Entries taken from a collection:
________________________________________
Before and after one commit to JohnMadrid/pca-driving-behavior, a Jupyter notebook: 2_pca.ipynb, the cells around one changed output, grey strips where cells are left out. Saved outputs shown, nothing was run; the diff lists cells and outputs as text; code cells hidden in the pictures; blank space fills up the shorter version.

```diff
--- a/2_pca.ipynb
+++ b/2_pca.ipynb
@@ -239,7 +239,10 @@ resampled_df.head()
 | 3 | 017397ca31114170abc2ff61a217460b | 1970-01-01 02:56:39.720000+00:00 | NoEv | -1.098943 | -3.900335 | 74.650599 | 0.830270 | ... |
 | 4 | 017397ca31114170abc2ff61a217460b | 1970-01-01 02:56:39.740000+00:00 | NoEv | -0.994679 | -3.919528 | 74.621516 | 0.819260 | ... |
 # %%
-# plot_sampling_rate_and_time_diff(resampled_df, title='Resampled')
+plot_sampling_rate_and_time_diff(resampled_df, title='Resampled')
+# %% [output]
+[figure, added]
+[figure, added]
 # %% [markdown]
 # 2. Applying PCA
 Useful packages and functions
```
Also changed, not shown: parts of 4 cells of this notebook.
________________________________________
> **What the task requires**
Line by line, restate the data exactly.

> **Reply to the exercise**
Before and after one commit to JohnMadrid/pca-driving-behavior, a Jupyter notebook: 2_pca.ipynb, the cells around one changed output, grey strips where cells are left out. Saved outputs shown, nothing was run; the diff lists cells and outputs as text; code cells hidden in the pictures; blank space fills up the shorter version.

```diff
--- a/2_pca.ipynb
+++ b/2_pca.ipynb
@@ -239,7 +239,10 @@ resampled_df.head()
 | 3 | 017397ca31114170abc2ff61a217460b | 1970-01-01 02:56:39.720000+00:00 | NoEv | -1.098943 | -3.900335 | 74.650599 | 0.830270 | ... |
 | 4 | 017397ca31114170abc2ff61a217460b | 1970-01-01 02:56:39.740000+00:00 | NoEv | -0.994679 | -3.919528 | 74.621516 | 0.819260 | ... |
 # %%
-# plot_sampling_rate_and_time_diff(resampled_df, title='Resampled')
+plot_sampling_rate_and_time_diff(resampled_df, title='Resampled')
+# %% [output]
+[figure, added]
+[figure, added]
 # %% [markdown]
 # 2. Applying PCA
 Useful packages and functions
```
Also changed, not shown: parts of 4 cells of this notebook.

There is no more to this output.